The time commitment varies from chapter to chapter but the first semester is the most time intensive as the new member goes through the chapter’s Foundation of Membership Education Program. The time spent in this program will give your student the opportunity to develop their leadership and time management skills, learn about the history of the Fraternity, develop friendships with their new member class, as well as the rest of the chapter, and allow them to become involved with other organizations. After the initiation into the chapter, expectations will vary. Each chapter has weekly chapter meetings and other mandatory events (philanthropic, service, initiation) throughout the year, but they are planned well in advance. The more your son puts into the chapter the more he will get out of being a member!
What does it cost to be a member?
The fraternity experience is an investment in your student’s future. The leadership skills, the academic assistance, and friendships will benefit your child beyond their college days. The perception that fraternities are only an option for “rich” students is widespread and false. Fraternal organizations are quite affordable and fees go to services that will positively impact your son. Many students work to supplement funding for their dues. Member’s
dues directly support the betterment of the chapter and the national organization. To assist members, chapters may offer various scholarships and grants. We encourage your son to ask questions related to finances during the recruitment process. We also encourage you to be hands-on with this decision if you have any questions
about the obligations regarding finances.
Here are the fees associated with membership in Sigma Pi:
New-Member Fee: $75 (one-time only)
Initiation Fee: $350 (one-time only)
Local Dues: This fee is determined by each individual chapter. Currently it is $500 per semester.
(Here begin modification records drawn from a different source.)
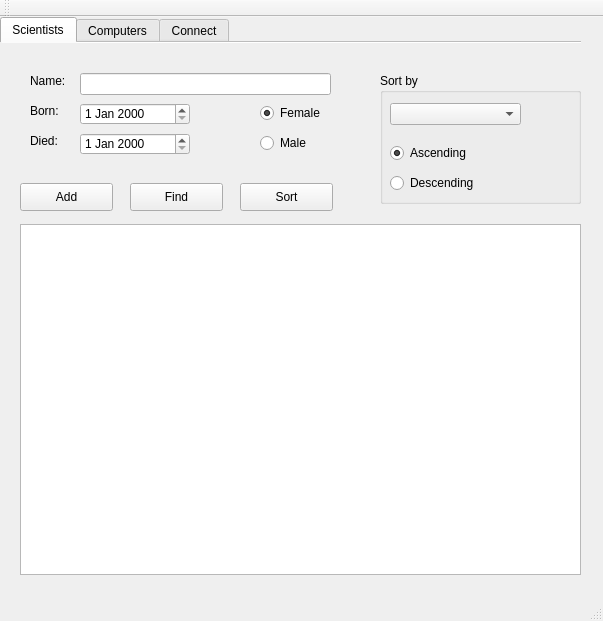
Old version of the form mainwindow.ui in the repository hj02/V3.
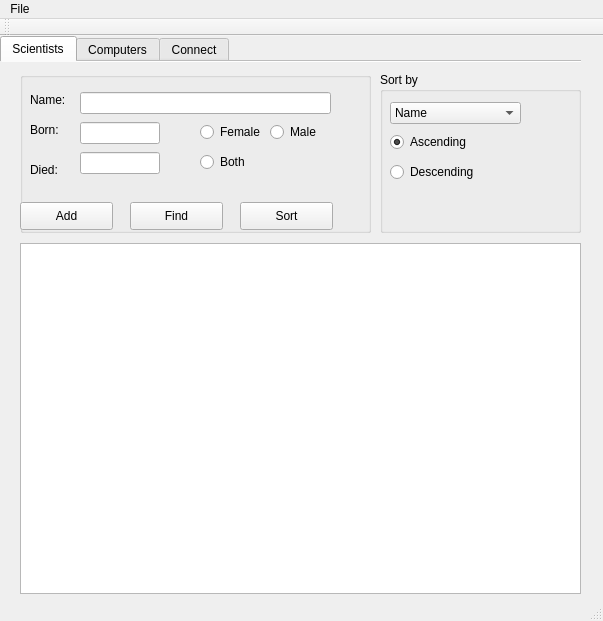
New version of the form. The open tabs and pages were chosen to show the change.

Commit message: radiobutton both edited

Diff of the .ui file:
```diff
--- a/mainwindow.ui
+++ b/mainwindow.ui
@@ -24,7 +24,7 @@
      </rect>
     </property>
     <property name="currentIndex">
-     <number>1</number>
+     <number>0</number>
     </property>
     <property name="documentMode">
      <bool>true</bool>
@@ -36,11 +36,11 @@
      <attribute name="title">
       <string>Scientists</string>
      </attribute>
-     <widget class="QLabel" name="lblDodS_2">
+     <widget class="QLabel" name="lblDodS">
       <property name="geometry">
        <rect>
         <x>30</x>
-        <y>90</y>
+        <y>100</y>
         <width>41</width>
         <height>16</height>
        </rect>
@@ -49,7 +49,7 @@
        <string>Died:</string>
       </property>
      </widget>
-     <widget class="QLabel" name="lblNameS_2">
+     <widget class="QLabel" name="lblNameS">
       <property name="geometry">
        <rect>
         <x>30</x>
@@ -62,7 +62,7 @@
        <string>Name:</string>
       </property>
      </widget>
-     <widget class="QLabel" name="lblDobS_2">
+     <widget class="QLabel" name="lblDobS">
       <property name="geometry">
        <rect>
         <x>30</x>
@@ -75,56 +75,7 @@
        <string>Born:</string>
       </property>
      </widget>
-     <widget class="QDateEdit" name="dateDodS_2">
-      <property name="geometry">
-       <rect>
-        <x>80</x>
-        <y>90</y>
-        <width>110</width>
-        <height>22</height>
-       </rect>
-      </property>
-     </widget>
-     <widget class="QDateEdit" name="dateDobS_2">
-      <property name="geometry">
-       <rect>
-        <x>80</x>
-        <y>60</y>
-        <width>110</width>
-        <height>22</height>
-       </rect>
-      </property>
-     </widget>
-     <widget class="QRadioButton" name="brMaleS_2">
-      <property name="geometry">
-       <rect>
-        <x>260</x>
-        <y>90</y>
-        <width>95</width>
-        <height>20</height>
-       </rect>
-      </property>
-      <property name="text">
-       <string>Male</string>
-      </property>
-     </widget>
-     <widget class="QRadioButton" name="rbFemaleS_2">
-      <property name="geometry">
-       <rect>
-        <x>260</x>
-        <y>60</y>
-        <width>95</width>
-        <height>20</height>
-       </rect>
-      </property>
-      <property name="text">
-       <string>Female</string>
-      </property>
-      <property name="checked">
-       <bool>true</bool>
-      </property>
-     </widget>
-     <widget class="QLineEdit" name="txtNameS_2">
+     <widget class="QLineEdit" name="txtNameS">
       <property name="geometry">
        <rect>
         <x>80</x>
@@ -133,8 +84,11 @@
         <height>22</height>
        </rect>
       </property>
+      <property name="inputMask">
+       <string/>
+      </property>
      </widget>
-     <widget class="QColumnView" name="colScientists_2">
+     <widget class="QColumnView" name="colScientists">
       <property name="geometry">
        <rect>
         <x>20</x>
@@ -144,7 +98,7 @@
        </rect>
       </property>
      </widget>
-     <widget class="QPushButton" name="pbAddS_2">
+     <widget class="QPushButton" name="pbAddS">
       <property name="geometry">
        <rect>
         <x>20</x>
@@ -157,7 +111,7 @@
        <string>Add</string>
       </property>
      </widget>
-     <widget class="QPushButton" name="pbFindS_2">
+     <widget class="QPushButton" name="pbFindS">
       <property name="geometry">
        <rect>
         <x>130</x>
@@ -170,19 +124,19 @@
        <string>Find</string>
       </property>
      </widget>
-     <widget class="QGroupBox" name="grbSortS_2">
+     <widget class="QGroupBox" name="grbSortS">
       <property name="geometry">
        <rect>
         <x>380</x>
-        <y>30</y>
+        <y>10</y>
         <width>201</width>
-        <height>131</height>
+        <height>161</height>
        </rect>
       </property>
       <property name="title">
        <string>Sort by</string>
       </property>
-      <widget class="QComboBox" name="cmbSortS_2">
+      <widget class="QComboBox" name="cmbSortS">
        <property name="geometry">
         <rect>
          <x>10</x>
@@ -191,12 +145,32 @@
          <height>22</height>
         </rect>
        </property>
+       <item>
+        <property name="text">
+         <string>Name</string>
+        </property>
+       </item>
+       <item>
+        <property name="text">
+         <string>Born</string>
+        </property>
+       </item>
+       <item>
+        <property name="text">
+         <string>Died</string>
+        </property>
+       </item>
+       <item>
+        <property name="text">
+         <string>Gender</string>
+        </property>
+       </item>
       </widget>
-      <widget class="QRadioButton" name="rbAscS_2">
+      <widget class="QRadioButton" name="rbAscS">
        <property name="geometry">
         <rect>
          <x>10</x>
-         <y>70</y>
+         <y>60</y>
          <width>95</width>
          <height>20</height>
         </rect>
@@ -208,11 +182,11 @@
         <bool>true</bool>
        </property>
       </widget>
-      <widget class="QRadioButton" name="rbDescS_2">
+      <widget class="QRadioButton" name="rbDescS">
        <property name="geometry">
         <rect>
          <x>10</x>
-         <y>100</y>
+         <y>90</y>
          <width>95</width>
          <height>20</height>
         </rect>
@@ -222,7 +196,7 @@
        </property>
       </widget>
      </widget>
-     <widget class="QPushButton" name="pbSortS_2">
+     <widget class="QPushButton" name="pbSortS">
       <property name="geometry">
        <rect>
         <x>240</x>
@@ -235,12 +209,102 @@
        <string>Sort</string>
       </property>
      </widget>
+     <widget class="QLineEdit" name="edtDobS">
+      <property name="geometry">
+       <rect>
+        <x>80</x>
+        <y>60</y>
+        <width>80</width>
+        <height>22</height>
+       </rect>
+      </property>
+      <property name="inputMask">
+       <string extracomment="    -  -  "/>
+      </property>
+     </widget>
+     <widget class="QLineEdit" name="edtDodS">
+      <property name="geometry">
+       <rect>
+        <x>80</x>
+        <y>90</y>
+        <width>80</width>
+        <height>22</height>
+       </rect>
+      </property>
+      <property name="inputMask">
+       <string/>
+      </property>
+     </widget>
+     <widget class="QGroupBox" name="groupBox">
+      <property name="geometry">
+       <rect>
+        <x>20</x>
+        <y>10</y>
+        <width>351</width>
+        <height>161</height>
+       </rect>
+      </property>
+      <property name="title">
+       <string/>
+      </property>
+      <widget class="QRadioButton" name="rbFemaleS">
+       <property name="geometry">
+        <rect>
+         <x>180</x>
+         <y>50</y>
+         <width>70</width>
+         <height>20</height>
+        </rect>
+       </property>
+       <property name="text">
+        <string>Female</string>
+       </property>
+      </widget>
+      <widget class="QRadioButton" name="rbMaleS">
+       <property name="geometry">
+        <rect>
+         <x>250</x>
+         <y>50</y>
+         <width>60</width>
+         <height>20</height>
+        </rect>
+       </property>
+       <property name="text">
+        <string>Male</string>
+       </property>
+      </widget>
+      <widget class="QRadioButton" name="rbBothS">
+       <property name="geometry">
+        <rect>
+         <x>180</x>
+         <y>80</y>
+         <width>70</width>
+         <height>20</height>
+        </rect>
+       </property>
+       <property name="text">
+        <string>Both</string>
+       </property>
+      </widget>
+     </widget>
+     <zorder>groupBox</zorder>
+     <zorder>lblDodS</zorder>
+     <zorder>lblNameS</zorder>
+     <zorder>lblDobS</zorder>
+     <zorder>txtNameS</zorder>
+     <zorder>colScientists</zorder>
+     <zorder>pbAddS</zorder>
+     <zorder>pbFindS</zorder>
+     <zorder>grbSortS</zorder>
+     <zorder>pbSortS</zorder>
+     <zorder>edtDobS</zorder>
+     <zorder>edtDodS</zorder>
     </widget>
     <widget class="QWidget" name="tbComputers_2">
      <attribute name="title">
       <string>Computers</string>
      </attribute>
-     <widget class="QLabel" name="lblBrand_2">
+     <widget class="QLabel" name="lblBrand">
       <property name="geometry">
        <rect>
         <x>30</x>
@@ -253,7 +317,7 @@
        <string>Brand:</string>
       </property>
      </widget>
-     <widget class="QLineEdit" name="edtBrand_2">
+     <widget class="QLineEdit" name="edtBrand">
       <property name="geometry">
        <rect>
         <x>80</x>
@@ -263,7 +327,7 @@
        </rect>
       </property>
      </widget>
-     <widget class="QLabel" name="lblType_2">
+     <widget class="QLabel" name="lblType">
       <property name="geometry">
        <rect>
         <x>30</x>
@@ -276,7 +340,7 @@
        <string>Type:</string>
       </property>
      </widget>
-     <widget class="QLineEdit" name="edtYear_2">
+     <widget class="QLineEdit" name="edtYear">
       <property name="geometry">
        <rect>
         <x>80</x>
@@ -286,7 +350,7 @@
        </rect>
       </property>
      </widget>
-     <widget class="QLineEdit" name="edtType_2">
+     <widget class="QLineEdit" name="edtType">
       <property name="geometry">
        <rect>
         <x>80</x>
@@ -312,7 +376,7 @@
        <bool>true</bool>
       </property>
      </widget>
-     <widget class="QLabel" name="lblYear_2">
+     <widget class="QLabel" name="lblYear">
       <property name="geometry">
        <rect>
         <x>30</x>
@@ -325,7 +389,7 @@
        <string>Year:</string>
       </property>
      </widget>
-     <widget class="QColumnView" name="colComputers_2">
+     <widget class="QColumnView" name="colComputers">
       <property name="geometry">
        <rect>
         <x>20</x>
@@ -335,7 +399,7 @@
        </rect>
       </property>
      </widget>
-     <widget class="QPushButton" name="pbAddC_2">
+     <widget class="QPushButton" name="pbAddC">
       <property name="geometry">
        <rect>
         <x>20</x>
@@ -348,7 +412,7 @@
        <string>Add</string>
       </property>
      </widget>
-     <widget class="QPushButton" name="pbFindC_2">
+     <widget class="QPushButton" name="pbFindC">
       <property name="geometry">
        <rect>
         <x>130</x>
@@ -361,7 +425,7 @@
        <string>Find</string>
       </property>
      </widget>
-     <widget class="QGroupBox" name="grpSortC_2">
+     <widget class="QGroupBox" name="grpSortC">
       <property name="geometry">
        <rect>
         <x>390</x>
@@ -373,7 +437,7 @@
       <property name="title">
        <string>Sort by</string>
       </property>
-      <widget class="QComboBox" name="cmbComputers_2">
+      <widget class="QComboBox" name="cmbComputers">
        <property name="geometry">
         <rect>
          <x>20</x>
@@ -382,8 +446,28 @@
          <height>22</height>
         </rect>
        </property>
+       <item>
+        <property name="text">
+         <string>Brand</string>
+        </property>
+       </item>
+       <item>
+        <property name="text">
+         <string>Type</string>
+        </property>
+       </item>
+       <item>
+        <property name="text">
+         <string>Year</string>
+        </property>
+       </item>
+       <item>
+        <property name="text">
+         <string>Built</string>
+        </property>
+       </item>
       </widget>
-      <widget class="QRadioButton" name="rbAscC_2">
+      <widget class="QRadioButton" name="rbAscC">
        <property name="geometry">
         <rect>
          <x>20</x>
@@ -399,7 +483,7 @@
         <bool>true</bool>
        </property>
       </widget>
-      <widget class="QRadioButton" name="rbDescC_2">
+      <widget class="QRadioButton" name="rbDescC">
        <property name="geometry">
         <rect>
          <x>20</x>
@@ -413,7 +497,7 @@
        </property>
       </widget>
      </widget>
-     <widget class="QPushButton" name="pbSortC_2">
+     <widget class="QPushButton" name="pbSortC">
       <property name="geometry">
        <rect>
         <x>240</x>
@@ -443,6 +527,36 @@
      <height>26</height>
     </rect>
    </property>
+   <widget class="QMenu" name="menuFile">
+    <property name="title">
+     <string>File</string>
+    </property>
+    <widget class="QMenu" name="menuNew">
+     <property name="title">
+      <string>New</string>
+     </property>
+     <addaction name="actionScientist"/>
+     <addaction name="actionComputer"/>
+     <addaction name="actionConnection"/>
+    </widget>
+    <widget class="QMenu" name="menuFind">
+     <property name="title">
+      <string>Find</string>
+     </property>
+     <widget class="QMenu" name="menuScientist">
+      <property name="title">
+       <string>Scientist</string>
+      </property>
+      <addaction name="actionBy_name"/>
+     </widget>
+     <addaction name="menuScientist"/>
+     <addaction name="actionComputer_2"/>
+     <addaction name="actionConnection_2"/>
+    </widget>
+    <addaction name="menuNew"/>
+    <addaction name="menuFind"/>
+   </widget>
+   <addaction name="menuFile"/>
   </widget>
   <widget class="QToolBar" name="mainToolBar">
    <attribute name="toolBarArea">
@@ -453,6 +567,36 @@
    </attribute>
   </widget>
   <widget class="QStatusBar" name="statusBar"/>
+  <action name="actionScientist">
+   <property name="text">
+    <string>Scientist</string>
+   </property>
+  </action>
+  <action name="actionComputer">
+   <property name="text">
+    <string>Computer</string>
+   </property>
+  </action>
+  <action name="actionConnection">
+   <property name="text">
+    <string>Connection</string>
+   </property>
+  </action>
+  <action name="actionComputer_2">
+   <property name="text">
+    <string>Computer</string>
+   </property>
+  </action>
+  <action name="actionConnection_2">
+   <property name="text">
+    <string>Connection</string>
+   </property>
+  </action>
+  <action name="actionBy_name">
+   <property name="text">
+    <string>By name</string>
+   </property>
+  </action>
  </widget>
  <layoutdefault spacing="6" margin="11"/>
  <resources/>
```
The commit also changes 3 other files.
Room and Board: These fees will be determined by the local chapter’s house corporation, Beta Tau House Corp. The goal of the alumni is to maintain rent at approximately 50% of living in one of the on-campus dorms.
Are fraternities primarily social in nature?
There is a social aspect to the fraternal community but these “social” events include education programs/workshops, community service events, intramural sports, Parent’s Day, Homecoming Parade and dinner exchanges in addition to parties and socials. Today’s fraternal communities across the nation have adopted a stringent approach to socializing thereby creating a safer, more beneficial environment for members.
Is there an alcohol policy?
Each chapter has an alcohol policy in which there are yearly educational programs that the chapter is required to present to its members. Sigma Pi adheres University guidelines in regards to the use of alcohol as well as employing a stringent ban on hard alcohol in our fraternity's Alcohol Policy.
What about hazing?
Sigma Pi prohibits all forms of hazing. A holistic definition of hazing can also be found in every University’s Code of Policies and Regulations Applying to All Students. The Fraternity investigates all allegations.
What is my role as a parent?
Take the time to find out more about the chapter your son is joining. Ask questions about what the organizations will offer your child and allow them to make the best decision for themselves. Once your child chooses to join a chapter, there will be opportunities for Mom’s and Dad’s weekend activities, as well as football games, or a number of other activities. As you look into the fraternity community with your son consider the following information compiled by national studies:
Fraternity affiliation can positively influence retention through graduation.
Fraternity affiliation directly impacts campus involvement and overall student satisfaction with college.
Fraternity affiliation can positively influence involvement in civic organizations after college.
Some statistics compiled by the North-American Interfraternity Conference show that fraternity men make up:
48% of all US Presidents
42% of US Senators
30% of US Congressmen
40% of all US Supreme Court Justices
30% of Fortune 500 Executives